TASK OBJECTIVE —
Each record below is to be output with no change at all.

(Modification records)

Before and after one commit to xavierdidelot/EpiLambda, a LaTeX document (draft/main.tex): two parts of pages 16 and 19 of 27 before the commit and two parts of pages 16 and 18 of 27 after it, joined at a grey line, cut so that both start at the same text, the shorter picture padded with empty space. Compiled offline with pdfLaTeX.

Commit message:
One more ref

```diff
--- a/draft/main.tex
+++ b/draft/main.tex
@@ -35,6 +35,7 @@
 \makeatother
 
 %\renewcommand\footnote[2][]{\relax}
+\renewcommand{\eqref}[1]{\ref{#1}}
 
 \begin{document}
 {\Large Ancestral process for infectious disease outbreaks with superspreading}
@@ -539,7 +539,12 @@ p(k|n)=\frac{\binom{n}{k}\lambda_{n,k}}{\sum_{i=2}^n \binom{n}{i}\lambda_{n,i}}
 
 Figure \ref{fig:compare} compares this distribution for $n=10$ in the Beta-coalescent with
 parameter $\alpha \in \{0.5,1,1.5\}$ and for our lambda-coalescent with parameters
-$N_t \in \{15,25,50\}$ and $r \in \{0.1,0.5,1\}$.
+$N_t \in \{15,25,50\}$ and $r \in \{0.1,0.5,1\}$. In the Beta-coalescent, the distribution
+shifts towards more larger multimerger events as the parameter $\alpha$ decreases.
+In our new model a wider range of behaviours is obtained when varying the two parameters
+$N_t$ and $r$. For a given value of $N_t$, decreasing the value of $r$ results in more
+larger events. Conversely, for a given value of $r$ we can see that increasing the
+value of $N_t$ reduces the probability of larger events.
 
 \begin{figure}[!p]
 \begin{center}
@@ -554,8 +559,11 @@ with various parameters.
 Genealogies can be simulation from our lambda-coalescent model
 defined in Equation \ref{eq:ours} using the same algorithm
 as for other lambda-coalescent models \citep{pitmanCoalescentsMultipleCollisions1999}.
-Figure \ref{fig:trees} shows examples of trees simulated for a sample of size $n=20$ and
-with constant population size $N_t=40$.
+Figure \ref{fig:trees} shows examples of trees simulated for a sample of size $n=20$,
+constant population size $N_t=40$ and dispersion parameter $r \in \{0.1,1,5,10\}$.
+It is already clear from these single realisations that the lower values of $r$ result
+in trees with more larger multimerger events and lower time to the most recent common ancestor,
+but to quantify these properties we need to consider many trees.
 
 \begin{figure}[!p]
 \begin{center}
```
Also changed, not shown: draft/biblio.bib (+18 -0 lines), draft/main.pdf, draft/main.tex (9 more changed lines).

WRITTEN SOLUTION —
Before and after one commit to xavierdidelot/EpiLambda, a LaTeX document (draft/main.tex): two parts of pages 16 and 19 of 27 before the commit and two parts of pages 16 and 18 of 27 after it, joined at a grey line, cut so that both start at the same text, the shorter picture padded with empty space. Compiled offline with pdfLaTeX.

Commit message:
One more ref

```diff
--- a/draft/main.tex
+++ b/draft/main.tex
@@ -35,6 +35,7 @@
 \makeatother
 
 %\renewcommand\footnote[2][]{\relax}
+\renewcommand{\eqref}[1]{\ref{#1}}
 
 \begin{document}
 {\Large Ancestral process for infectious disease outbreaks with superspreading}
@@ -539,7 +539,12 @@ p(k|n)=\frac{\binom{n}{k}\lambda_{n,k}}{\sum_{i=2}^n \binom{n}{i}\lambda_{n,i}}
 
 Figure \ref{fig:compare} compares this distribution for $n=10$ in the Beta-coalescent with
 parameter $\alpha \in \{0.5,1,1.5\}$ and for our lambda-coalescent with parameters
-$N_t \in \{15,25,50\}$ and $r \in \{0.1,0.5,1\}$.
+$N_t \in \{15,25,50\}$ and $r \in \{0.1,0.5,1\}$. In the Beta-coalescent, the distribution
+shifts towards more larger multimerger events as the parameter $\alpha$ decreases.
+In our new model a wider range of behaviours is obtained when varying the two parameters
+$N_t$ and $r$. For a given value of $N_t$, decreasing the value of $r$ results in more
+larger events. Conversely, for a given value of $r$ we can see that increasing the
+value of $N_t$ reduces the probability of larger events.
 
 \begin{figure}[!p]
 \begin{center}
@@ -554,8 +559,11 @@ with various parameters.
 Genealogies can be simulation from our lambda-coalescent model
 defined in Equation \ref{eq:ours} using the same algorithm
 as for other lambda-coalescent models \citep{pitmanCoalescentsMultipleCollisions1999}.
-Figure \ref{fig:trees} shows examples of trees simulated for a sample of size $n=20$ and
-with constant population size $N_t=40$.
+Figure \ref{fig:trees} shows examples of trees simulated for a sample of size $n=20$,
+constant population size $N_t=40$ and dispersion parameter $r \in \{0.1,1,5,10\}$.
+It is already clear from these single realisations that the lower values of $r$ result
+in trees with more larger multimerger events and lower time to the most recent common ancestor,
+but to quantify these properties we need to consider many trees.
 
 \begin{figure}[!p]
 \begin{center}
```
Also changed, not shown: draft/biblio.bib (+18 -0 lines), draft/main.pdf, draft/main.tex (9 more changed lines).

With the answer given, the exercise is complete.